Lynn Mitchell
Lynn Mitchell4 years ago

I thought the article was great.

Faith Purdy
Faith Purdy4 years ago

as a high school student i see a lot of people i don't know and i lot of people i do know crying or just breaking down in the hall way between classes, and i always feel like i should say something or do something to make them feel beter, but too often if i am not a close friend of the person i let my shyness get in the way and just walk by feeling guilty and sad
i hope i can do better next school year.

Nancy S.
Nancy S.4 years ago

You intention to be present might just be received and you didn't know it. Thanks for writing about this. Caring is different than rescuing and sometimes "not doing" feels wrong. What you did by writing about it, may be what we all needed to think about. And, you can ask a person, if there is something they need, if you really can't ignore their pain. They have the choice to let you into their space or not.

dawn w.
Dawn W.4 years ago

I wish I had the guts to do something in that kind of situation.I'm too shy and worried about saying/doing the wrong thing,or inviting myself where I'm not wanted.But I know from experience that when someone tenses up and seems that they don't want comforting,they might just be too scared or emotionally unable to accept the comfort.That doesn't necessarily mean they don't want or need it.Still,there's no way of knowing,and as I said I'm very shy,so I would just look the other way.Not to be cold,I just get very nervous in these situations.

Annemarie W.
Annemarie L.4 years ago

thank you for sharing this story

Nefertmu I.
Nefertmu I.4 years ago

What I've noticed is that we like to classify things and people.
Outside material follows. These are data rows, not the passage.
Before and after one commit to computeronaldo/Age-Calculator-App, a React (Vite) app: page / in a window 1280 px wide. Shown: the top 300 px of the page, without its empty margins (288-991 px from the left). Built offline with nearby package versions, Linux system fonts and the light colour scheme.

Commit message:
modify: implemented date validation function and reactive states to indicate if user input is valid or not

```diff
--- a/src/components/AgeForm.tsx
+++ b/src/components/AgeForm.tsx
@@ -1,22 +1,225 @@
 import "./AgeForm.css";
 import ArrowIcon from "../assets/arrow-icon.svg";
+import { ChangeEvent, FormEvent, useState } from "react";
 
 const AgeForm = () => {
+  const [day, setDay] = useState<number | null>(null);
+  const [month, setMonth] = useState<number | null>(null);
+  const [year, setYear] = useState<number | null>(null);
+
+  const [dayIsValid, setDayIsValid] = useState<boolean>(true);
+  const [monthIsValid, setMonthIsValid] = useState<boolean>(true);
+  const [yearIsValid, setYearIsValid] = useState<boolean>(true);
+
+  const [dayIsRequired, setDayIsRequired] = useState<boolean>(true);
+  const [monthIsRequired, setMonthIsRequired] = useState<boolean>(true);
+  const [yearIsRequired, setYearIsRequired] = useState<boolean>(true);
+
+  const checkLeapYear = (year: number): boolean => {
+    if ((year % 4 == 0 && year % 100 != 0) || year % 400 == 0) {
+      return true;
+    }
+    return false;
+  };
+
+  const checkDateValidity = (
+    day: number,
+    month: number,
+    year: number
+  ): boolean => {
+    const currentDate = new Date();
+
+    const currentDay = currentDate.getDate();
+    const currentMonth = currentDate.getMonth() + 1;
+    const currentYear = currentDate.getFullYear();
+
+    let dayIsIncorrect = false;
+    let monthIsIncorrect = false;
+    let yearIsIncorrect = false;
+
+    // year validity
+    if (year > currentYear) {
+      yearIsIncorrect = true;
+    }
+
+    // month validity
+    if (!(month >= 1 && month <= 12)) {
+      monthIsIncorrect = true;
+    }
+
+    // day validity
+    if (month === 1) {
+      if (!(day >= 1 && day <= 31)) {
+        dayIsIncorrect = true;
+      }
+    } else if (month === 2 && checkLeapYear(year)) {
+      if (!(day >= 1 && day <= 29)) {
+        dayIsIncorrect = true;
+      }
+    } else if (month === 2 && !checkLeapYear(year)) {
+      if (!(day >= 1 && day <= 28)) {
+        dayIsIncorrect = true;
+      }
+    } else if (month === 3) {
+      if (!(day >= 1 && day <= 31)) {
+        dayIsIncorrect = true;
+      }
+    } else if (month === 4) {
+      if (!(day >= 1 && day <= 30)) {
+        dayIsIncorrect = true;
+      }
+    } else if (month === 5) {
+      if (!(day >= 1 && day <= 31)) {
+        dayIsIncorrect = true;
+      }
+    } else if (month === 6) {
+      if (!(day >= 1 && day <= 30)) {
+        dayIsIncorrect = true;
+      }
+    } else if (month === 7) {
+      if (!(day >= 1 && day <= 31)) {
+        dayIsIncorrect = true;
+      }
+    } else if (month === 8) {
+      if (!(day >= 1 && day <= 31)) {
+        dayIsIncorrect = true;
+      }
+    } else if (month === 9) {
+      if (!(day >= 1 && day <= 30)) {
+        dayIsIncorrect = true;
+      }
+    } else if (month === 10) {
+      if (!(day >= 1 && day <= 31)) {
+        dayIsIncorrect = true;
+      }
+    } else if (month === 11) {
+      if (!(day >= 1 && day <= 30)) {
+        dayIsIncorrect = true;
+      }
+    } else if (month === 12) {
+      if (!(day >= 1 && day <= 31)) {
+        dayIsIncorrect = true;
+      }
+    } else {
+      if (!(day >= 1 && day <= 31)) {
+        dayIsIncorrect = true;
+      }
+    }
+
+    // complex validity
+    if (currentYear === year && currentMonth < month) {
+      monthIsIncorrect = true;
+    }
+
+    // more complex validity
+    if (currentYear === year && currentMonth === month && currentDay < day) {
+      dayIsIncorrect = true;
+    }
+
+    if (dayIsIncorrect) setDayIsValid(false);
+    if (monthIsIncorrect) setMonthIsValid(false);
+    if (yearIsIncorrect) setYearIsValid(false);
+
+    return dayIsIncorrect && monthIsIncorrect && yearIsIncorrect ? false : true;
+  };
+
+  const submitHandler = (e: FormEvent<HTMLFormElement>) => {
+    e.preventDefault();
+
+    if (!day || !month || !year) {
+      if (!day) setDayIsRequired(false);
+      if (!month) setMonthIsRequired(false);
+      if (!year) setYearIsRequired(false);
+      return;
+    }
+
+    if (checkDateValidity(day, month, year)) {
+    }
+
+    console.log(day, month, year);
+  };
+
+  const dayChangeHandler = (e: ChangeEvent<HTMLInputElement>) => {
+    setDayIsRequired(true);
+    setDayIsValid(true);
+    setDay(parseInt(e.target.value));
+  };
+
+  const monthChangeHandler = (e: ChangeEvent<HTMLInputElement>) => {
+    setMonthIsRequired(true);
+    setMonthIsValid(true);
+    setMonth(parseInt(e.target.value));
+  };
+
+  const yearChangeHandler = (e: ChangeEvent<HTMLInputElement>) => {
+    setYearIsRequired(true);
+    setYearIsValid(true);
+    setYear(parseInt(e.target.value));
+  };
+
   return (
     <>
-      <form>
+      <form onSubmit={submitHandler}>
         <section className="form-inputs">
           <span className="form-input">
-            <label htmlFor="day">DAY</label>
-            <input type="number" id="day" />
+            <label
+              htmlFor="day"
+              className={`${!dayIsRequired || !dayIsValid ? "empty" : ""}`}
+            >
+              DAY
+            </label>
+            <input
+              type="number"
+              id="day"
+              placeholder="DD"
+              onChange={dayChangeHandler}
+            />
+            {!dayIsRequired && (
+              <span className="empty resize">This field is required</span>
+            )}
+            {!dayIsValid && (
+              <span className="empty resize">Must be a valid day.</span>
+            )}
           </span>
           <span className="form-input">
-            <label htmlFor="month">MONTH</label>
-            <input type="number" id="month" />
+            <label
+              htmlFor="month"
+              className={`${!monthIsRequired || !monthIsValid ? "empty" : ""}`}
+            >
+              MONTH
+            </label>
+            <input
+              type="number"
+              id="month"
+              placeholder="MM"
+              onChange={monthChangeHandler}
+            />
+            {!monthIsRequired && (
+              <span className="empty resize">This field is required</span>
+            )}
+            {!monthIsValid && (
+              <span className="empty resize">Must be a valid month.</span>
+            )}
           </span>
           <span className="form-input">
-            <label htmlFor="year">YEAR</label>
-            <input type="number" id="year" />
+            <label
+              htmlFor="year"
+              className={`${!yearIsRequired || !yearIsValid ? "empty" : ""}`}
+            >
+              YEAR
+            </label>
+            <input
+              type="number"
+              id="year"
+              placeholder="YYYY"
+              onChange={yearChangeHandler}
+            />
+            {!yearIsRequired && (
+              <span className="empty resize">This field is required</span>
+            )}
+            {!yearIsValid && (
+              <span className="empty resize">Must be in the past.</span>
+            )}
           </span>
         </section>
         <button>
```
If the world could be put into two camps, the camp of "them" and the camp of "us", that would simplify things for us, but reality is much more complex. Anyway, I digress. . .What I see is that even the golden rule doesn't guarantee that the other person will understand our intentions, because everyone is just different. I was fortunate enough to work in a health resort for about a year and a half where people who came in with problems to me were generally ready to hear solutions and not interested in mourning. The question I have is what does it take to get to that point in life where one is done with tears and open to hearing solutions? This (American) society is programming us to be emotional, non-thinking creatures who are offended by another's criticism of us. . .Anyway, I thought I would add that even western medical doctors admit that male circumcision helps to reduce the ability for the AIDS virus to be spread to the circumcised person. What will they find out about female circumcision after they've banned it worldwide?